[AIM OF THE TASK]:
Restate the data below word for word, omitting pictures.

[STUDY MATERIAL]:
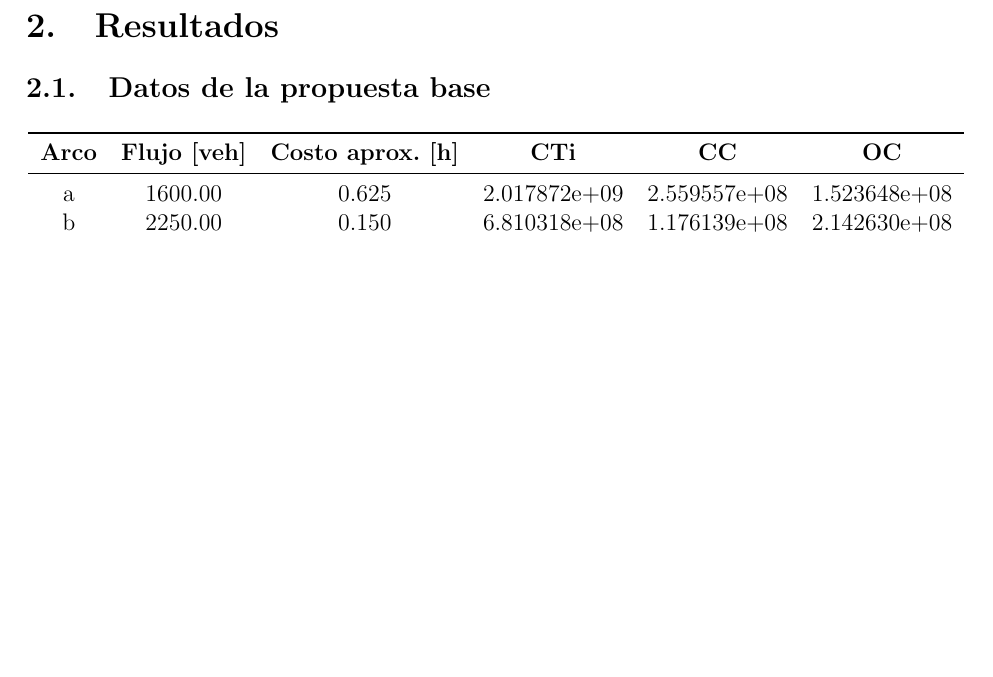
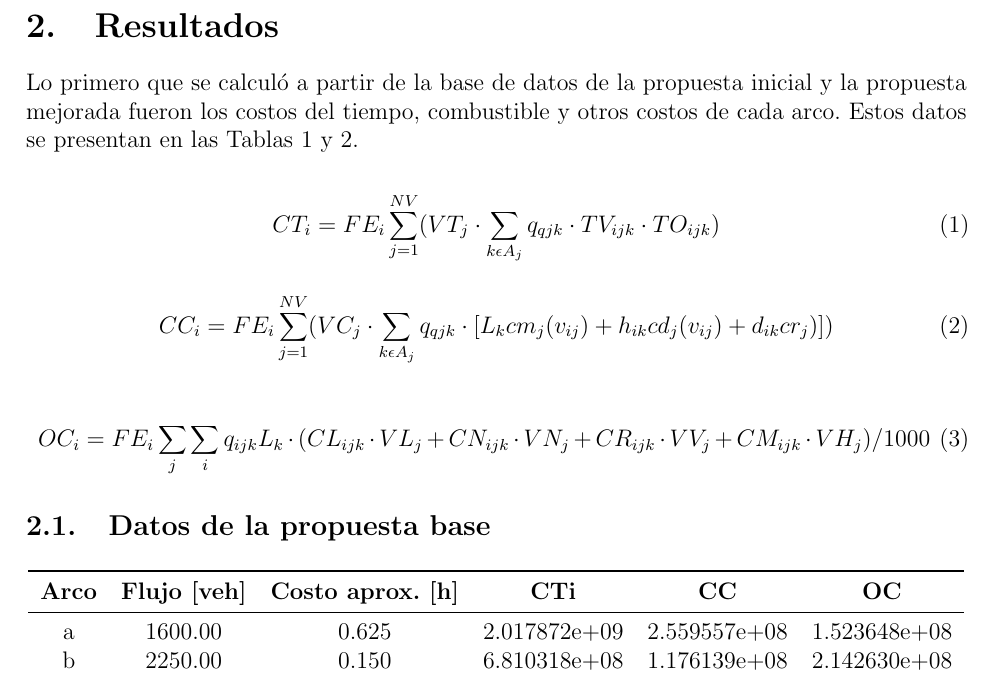
Before and after one commit to LukasWolff2002/TAREA_6_AUTITOS, a LaTeX document (INFORME/main.tex): part of page 3 of 5, cut so that both start at the same text, the shorter picture padded with empty space. Compiled offline with pdfLaTeX.

```diff
--- a/INFORME/main.tex
+++ b/INFORME/main.tex
@@ -78,6 +78,23 @@
 
 \newpage
 \section{Resultados}
+
+Lo primero que se calculó a partir de la base de datos de la propuesta inicial y la propuesta mejorada fueron los costos del tiempo, combustible y otros costos de cada arco. Estos datos se presentan en las Tablas \ref{tab:datos_actualizados} y \ref{tab:datos}.
+
+
+\begin{equation}
+    CT_i = FE_i \sum_{j=1}^{NV} (VT_j \cdot \sum_{k \epsilon A_j} q_{qjk} \cdot TV_{ijk} \cdot TO_{ijk})
+\end{equation}
+
+\begin{equation}
+    CC_i = FE_i \sum_{j=1}^{NV} (VC_j \cdot \sum_{k \epsilon A_j} q_{qjk} \cdot [L_k cm_j(v_{ij})+h_{ik} cd_j(v_{ij})+ d_{ik}cr_j)])
+\end{equation}
+
+\begin{equation}
+    OC_i = FE_i \sum_{j}\sum_{i} q_{ijk} L_k \cdot (CL_{ijk} \cdot VL_j + CN_{ijk} \cdot VN_j + CR_{ijk} \cdot VV_j+ CM_{ijk} \cdot VH_j) /1000
+\end{equation}
+
+
 \subsection{Datos de la propuesta base}
 
 
```
Also changed, not shown: CODIGO/data.py (+1 -1 lines), 5 other files.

[ANSWER SECTION]:
Before and after one commit to LukasWolff2002/TAREA_6_AUTITOS, a LaTeX document (INFORME/main.tex): part of page 3 of 5, cut so that both start at the same text, the shorter picture padded with empty space. Compiled offline with pdfLaTeX.

```diff
--- a/INFORME/main.tex
+++ b/INFORME/main.tex
@@ -78,6 +78,23 @@
 
 \newpage
 \section{Resultados}
+
+Lo primero que se calculó a partir de la base de datos de la propuesta inicial y la propuesta mejorada fueron los costos del tiempo, combustible y otros costos de cada arco. Estos datos se presentan en las Tablas \ref{tab:datos_actualizados} y \ref{tab:datos}.
+
+
+\begin{equation}
+    CT_i = FE_i \sum_{j=1}^{NV} (VT_j \cdot \sum_{k \epsilon A_j} q_{qjk} \cdot TV_{ijk} \cdot TO_{ijk})
+\end{equation}
+
+\begin{equation}
+    CC_i = FE_i \sum_{j=1}^{NV} (VC_j \cdot \sum_{k \epsilon A_j} q_{qjk} \cdot [L_k cm_j(v_{ij})+h_{ik} cd_j(v_{ij})+ d_{ik}cr_j)])
+\end{equation}
+
+\begin{equation}
+    OC_i = FE_i \sum_{j}\sum_{i} q_{ijk} L_k \cdot (CL_{ijk} \cdot VL_j + CN_{ijk} \cdot VN_j + CR_{ijk} \cdot VV_j+ CM_{ijk} \cdot VH_j) /1000
+\end{equation}
+
+
 \subsection{Datos de la propuesta base}
 
 
```
Also changed, not shown: CODIGO/data.py (+1 -1 lines), 5 other files.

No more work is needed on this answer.